The Natural Rider ~ Mary Wanless

I recently read the book "The Natural Rider" by Mary Wanless. This book was published in 1987 so it is one of her originals. I found that quite a few things resonated with me dealing with the rider's seat. I have always struggled with the feeling in my seat because my pelvis is naturally tilted very forward, causing a lot of stress in the lower back. When I would have my pelvis sitting in a straight, deep position my knees wanted to come up and when I had my thighs/knees in the right position I felt like I was perching and hurting my lower back. To find a balance between the two has taken a lot of practice. I have been to many chiropractors, massage therapists, and others over the years that have all commented on my tipped pelvis. An osteopath told me that my hamstrings are very stretchy and thus do not "hold" my pelvis in place, allowing it to slip forward.
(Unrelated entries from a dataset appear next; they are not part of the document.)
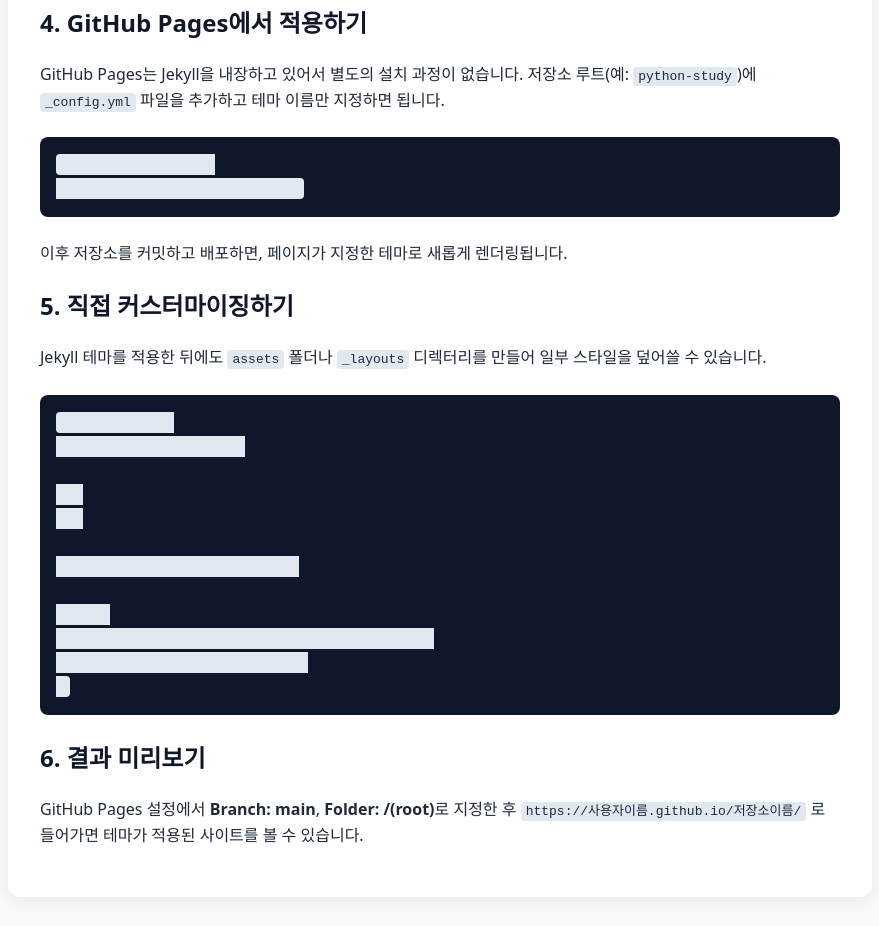
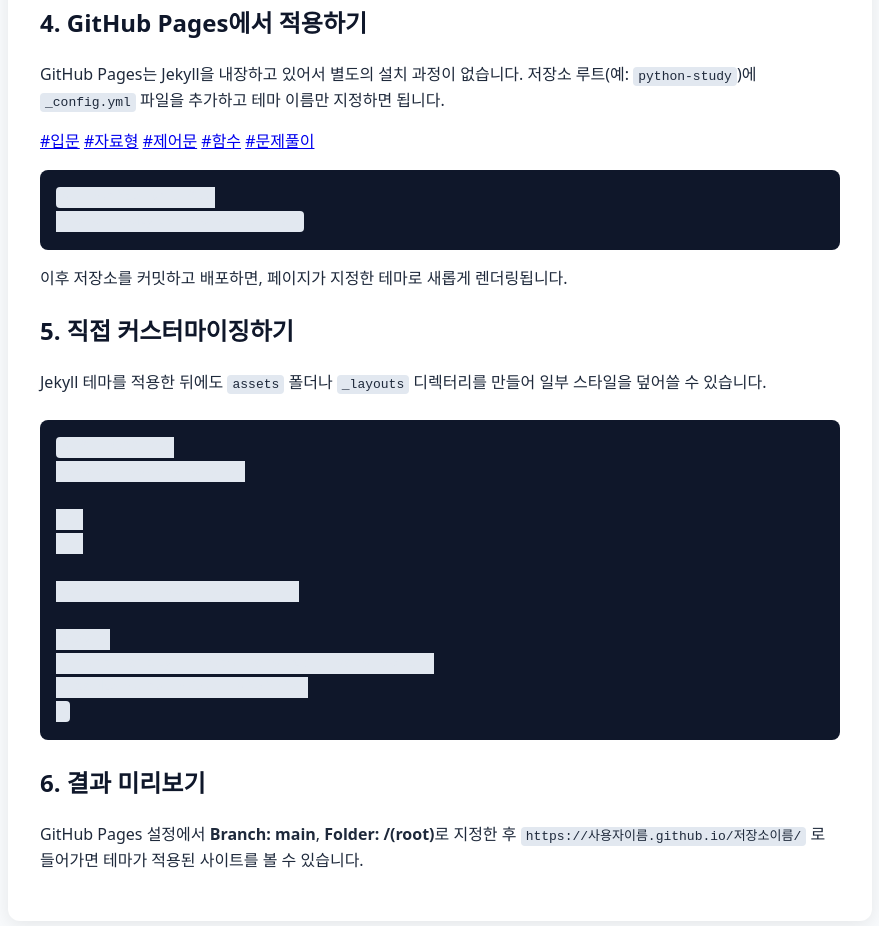
Before and after one commit to son-del/python-study, a plain HTML site: page jekyll-theme.html in a window 1280 px wide. Shown: the part 920-1846 px from the top of the page, without its empty margins (200-1079 px from the left). Drawn offline with Linux system fonts and the light colour scheme.

Commit message:
Add learning path badges to jekyll-theme.html
Added badges for learning paths in the theme.

```diff
--- a/jekyll-theme.html
+++ b/jekyll-theme.html
@@ -114,7 +114,14 @@ markdown: kramdown
         테마 이름만 지정하면 됩니다.
       </p>
 
-      <div class="example">
+     <div class="badges" aria-label="학습 경로">
+  <a href="#intro" class="badge">#입문</a>
+  <a href="#datatype" class="badge">#자료형</a>
+  <a href="#control" class="badge">#제어문</a>
+  <a href="#function" class="badge">#함수</a>
+  <a href="#quiz" class="badge">#문제풀이</a>
+</div>
+
         <pre><code># _config.yml 예시
 theme: jekyll-theme-minimal
 </code></pre>
```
After a very debilitating fall from a horse 2 years ago I have discovered a lot about my body through all the different therapies. To be a skillful rider you must be aware of every part of your body and your horse. Understanding your anatomy will greatly enhance your performance. For so many years I just "tried" harder even though my lower back felt like a rock, no doubt it felt like a rock to my horses who would also be a little tight in the back. But I never wanted to ride with a "loose" seat either, with everything relaxed and wiggly. That is extreme in the other direction, so the key is to find a balance. Mary Wanless had some very good descriptions of how the muscles in the leg/seat/back interplay between each other to hold the rider's seat in the proper place. Some of the common phrases used by dressage masters include: "advance your waist", "take your belt buckle to the horse's ears", "lead the horse with your seat", "engage your seat", etc. The difficulty lies in the actual doing of these concepts. To keep your seat "engaged" while the horse is moving at a very large trot is difficult unless you have the balance and correct muscle movement. My horse Douwe has a very bouncy, trampoline-like trot that I have found difficult to sit. When I would "try" too hard he would lose his impulsion and it became difficult to keep him forward.